This originally appeared on the Feed the Future blog.
When I first got the idea back in 2008 that the women farmers like myself in central Senegal should join together to help one another succeed, I never would have guessed that five years later I would be sharing that story of success with the president of the United States.
On June 28, I found myself before President Barack Obama himself, explaining to him how bringing my producers’ network together with others in the Kaolack region and receiving assistance from a USAID project, part of the Feed the Future initiative helped us help each other, leading to the formation of a federation of some 3,000 producers who last year produced and sold 13,000 tons of corn on 5,000 hectares of land to feed our families and plan for next season.
In our conversation, President Obama explained my story back to make sure he understood: “So you’ve got all these small farmers, and they all came together to better compete with big agribusiness.”
“That’s right,” I told him. “We created a network in the villages and each network worked together as the Saloum Federation of Corn Producers.”
I explained that our larger numbers afforded us better access to credit, with which our federation was able to access modern farm equipment, like the 12 tractors we have today. I pointed to a picture of the tractors on the display at the agricultural technology marketplace prepared for the president, and he asked me if I could drive a tractor myself.
“No, but I want to learn,” I said, knowing he was teasing me. But I really am going to learn.
To meet President Obama was wonderful. He seemed very happy to hear how a U.S. Government project was helping me and the members of our network. He was also very happy to hear that we now have enough good-quality, locally-grown corn for our own consumption and enough left over to sell, and that we are improving the quality of our seeds and equipment for the next growing season.

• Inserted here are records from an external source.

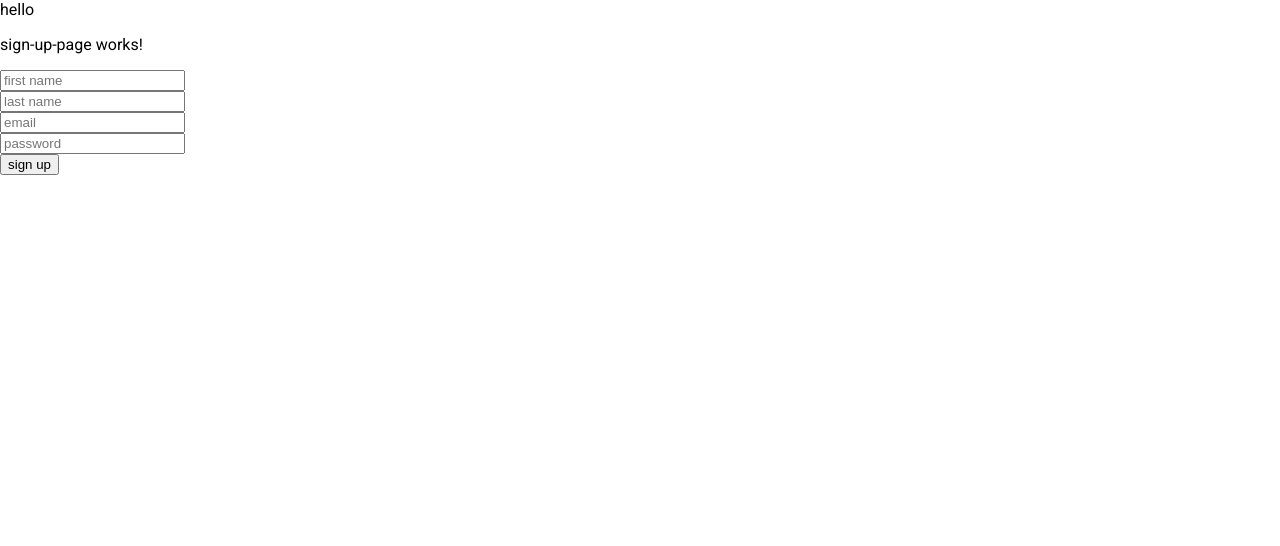
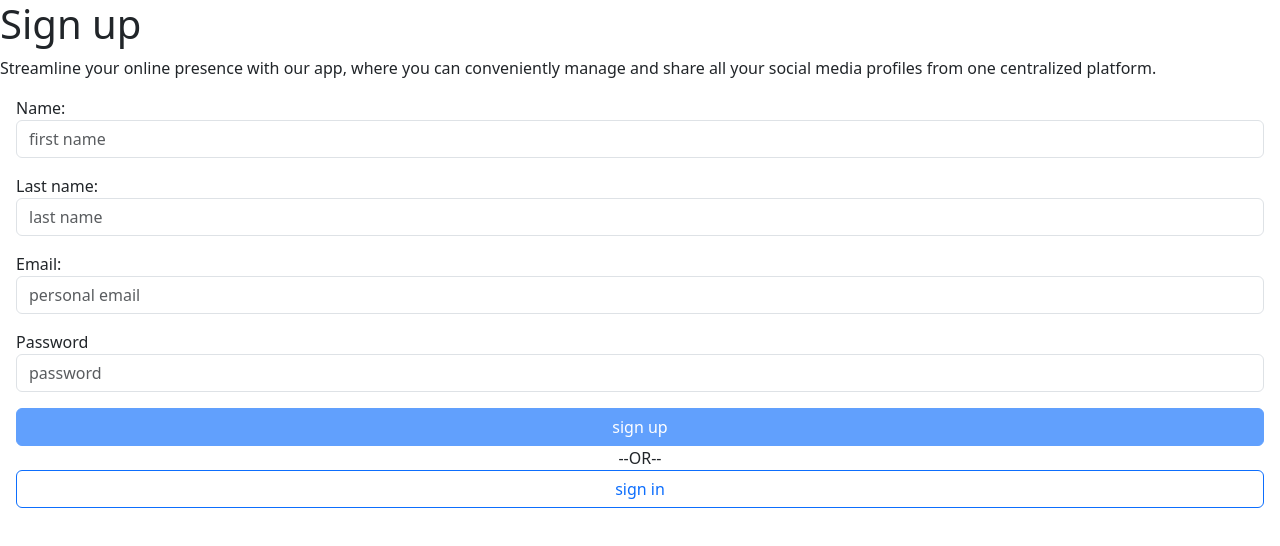
Before and after one commit to valeri879/front.mipov.net, an Angular app: page /sign-up in a window 1280 px wide. Shown: the top 546 px of the page. Built offline with nearby package versions, Linux system fonts and the light colour scheme.

Commit message:
login page markup

```diff
--- a/angular.json
+++ b/angular.json
@@ -30,7 +30,8 @@
               "src/assets"
             ],
             "styles": [
-              "src/styles.scss"
+              "src/styles.scss",
+              "node_modules/bootstrap/scss/bootstrap.scss"
             ],
             "scripts": [],
             "server": "src/main.server.ts",
@@ -95,7 +96,8 @@
               "src/assets"
             ],
             "styles": [
-              "src/styles.scss"
+              "src/styles.scss",
+              "node_modules/bootstrap/scss/bootstrap.scss"
             ],
             "scripts": []
           }
--- a/package.json
+++ b/package.json
@@ -22,6 +22,7 @@
     "@angular/platform-server": "^17.3.0",
     "@angular/router": "^17.3.0",
     "@angular/ssr": "^17.3.7",
+    "bootstrap": "^5.3.3",
     "express": "^4.18.2",
     "rxjs": "~7.8.0",
     "tslib": "^2.3.0",
--- a/src/app/app.component.html
+++ b/src/app/app.component.html
@@ -1,2 +1 @@
-hello
 <router-outlet></router-outlet>
--- a/src/app/app.routes.ts
+++ b/src/app/app.routes.ts
@@ -1,6 +1,8 @@
 import { Routes } from '@angular/router';
 import { SignUpPageComponent } from './pages/sign-up-page/sign-up-page.component';
+import { LoginPageComponent } from './pages/login-page/login-page.component';
 
 export const routes: Routes = [
+ { path: '', component: LoginPageComponent, title: 'login' },
  { path: 'sign-up', component: SignUpPageComponent, title: 'sign up' }
 ];
--- /dev/null
+++ b/src/app/pages/login-page/login-page.component.html
@@ -0,0 +1,36 @@
+<div class="container">
+    <div class="row">
+        <div class="col-md-4 p-3">
+            <h1>Login</h1>
+            <p>for authorization please enter your email and password</p>
+            <form>
+                <div class="mb-3">
+                    <label for="email">Email:</label>
+                    <div class="input-group">
+                        <span class="input-group-text">✉️</span>
+                        <input class="form-control" type="email" id="email">
+                    </div>
+                </div>
+                <div class="mb-2">
+                    <label for="password">Password:</label>
+                    <div class="input-group">
+                        <span class="input-group-text">🔒</span>
+                        <input class="form-control" type="{{ !show ? 'password' : 'text' }}" id="password">
+                    </div>
+                </div>
+                <div class="form-check mb-3">
+                    <input (change)="show = !show" class="form-check-input" type="checkbox" value="" id="flexCheckDefault">
+                    <label class="form-check-label text-primary user-select-none" for="flexCheckDefault"><u>{{ !show ? 'Show' : 'Hide'}} password</u></label>
+                  </div>
+                <button class="btn btn-primary w-100">log in</button>
+                <div class="text-center">OR</div>
+                <a routerLink="/sign-up" class="btn btn-outline-primary w-100">sign up</a>
+            </form>
+        </div>
+        <div class="col-md-8">
+            <p>
+                Maximize your social media impact with our platform! Whether you're a freelancer, influencer, or business owner, easily share all your social accounts to boost your visibility and grow your audience. Get started today!
+            </p>
+        </div>
+    </div>
+</div>
--- /dev/null
+++ b/src/app/pages/login-page/login-page.component.ts
@@ -0,0 +1,15 @@
+import { Component } from '@angular/core';
+import { RouterModule } from '@angular/router';
+
+@Component({
+  selector: 'app-login-page',
+  standalone: true,
+  imports: [
+    RouterModule
+  ],
+  templateUrl: './login-page.component.html',
+  styleUrl: './login-page.component.scss'
+})
+export class LoginPageComponent {
+  public show: boolean = false;
+}
--- a/src/app/pages/sign-up-page/sign-up-page.component.html
+++ b/src/app/pages/sign-up-page/sign-up-page.component.html
@@ -1,18 +1,27 @@
-<p>sign-up-page works!</p>
-<form [formGroup]="form">
-    <div>
-        <input type="text" formControlName="firstName" placeholder="first name">
+<h1>Sign up</h1>
+<p>
+    Streamline your online presence with our app, where you can conveniently manage and share all your social media profiles from one centralized platform.
+</p>
+<form [formGroup]="form" class="px-3">
+    <div class="mb-3">
+        <label for="name">Name:</label>
+        <input class="form-control" id="name" type="text" formControlName="firstName" placeholder="first name">
     </div>
 
-    <div>
-        <input type="text" formControlName="lastName" placeholder="last name">
+    <div class="mb-3">
+        <label for="lastName">Last name:</label>
+        <input class="form-control" id="lastName" type="text" formControlName="lastName" placeholder="last name">
     </div>
 
-    <div>
-        <input type="type" formControlName="email" placeholder="email">
+    <div class="mb-3">
+        <label for="email">Email:</label>
+        <input class="form-control" id="email" type="type" formControlName="email" placeholder="personal email">
     </div>
-    <div>
-        <input type="password" formControlName="password" placeholder="password">
+    <div class="mb-3">
+        <label for="password">Password</label>
+        <input class="form-control" id="password" type="password" formControlName="password" placeholder="password">
     </div>
-    <button (click)="signUp()">sign up</button>
+    <button class="btn btn-primary w-100" [disabled]="form.invalid" (click)="signUp()">sign up</button>
+    <div class="text-center">--OR--</div>
+    <a routerLink="/" class="btn btn-outline-primary w-100">sign in</a>
 </form>
--- a/src/app/pages/sign-up-page/sign-up-page.component.ts
+++ b/src/app/pages/sign-up-page/sign-up-page.component.ts
@@ -2,13 +2,15 @@ import { Component } from '@angular/core';
 import { FormControl, FormGroup, ReactiveFormsModule, Validators } from '@angular/forms';
 import { SignUpService } from '../../services/sign-up.service';
 import { HttpClient, HttpClientModule } from '@angular/common/http';
+import { RouterModule } from '@angular/router';
 
 @Component({
   selector: 'app-sign-up-page',
   standalone: true,
   imports: [
     ReactiveFormsModule,
-    HttpClientModule
+    HttpClientModule,
+    RouterModule
   ],
   providers: [
     // HttpClient
```
Also changed, not shown: src/app/pages/login-page/login-page.component.scss (added), 1 other file (tests, documents, lock files or other folders).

We want to make all producers in south-central Senegal aware of how we are producing quality corn so that we can be competitive with imports, find business opportunities, and sell our products at good prices.
Going back to before I had ever heard of USAID or Feed the Future, I was planting two hectares of maize a year. With USAID’s support, Feed the Future helped my little group access seasonal bank credit, with which we bought more seed and fertilizer than ever previously possible.
A year later, I planted 13 hectares and my income tripled. The 2011 harvest was a bad one, with a severe drought hitting our region hard. But the quality of the new seed was so good that despite the lack of rain, I still managed to increase my yield to 15 tons and earn close to $5,000 that year.
That money helped the federation qualify for a loan big enough to buy a brand-new tractor worth $35,000. The tractor has helped us prepare more than 350 hectares of land in our area. In 2012, my own cultivation grew to 18 hectares, including three hectares in new high-yielding hybrid varieties.
All this time our network was growing. In 2012, I was elected president of the new federation, which by then had 2,500 members. Now we can negotiate directly with banks, agro-dealers and buyers from the animal feed industry and today can speak for more than 3,000 corn farmers, both women and men, with the Senegalese government and the private sector with which we deal each day. This last season we produced nearly 4,500 tons, 3,000 of which was sold for a profit that will help us increase our yields still more next year.
Like the corn we cultivate, I feel the success of our federation can grow as high as our dreams. For a simple farmer from rural Senegal, to be successful enough to meet the American president shows that big dreams can come true after all.
(Translated from French by Zack Taylor)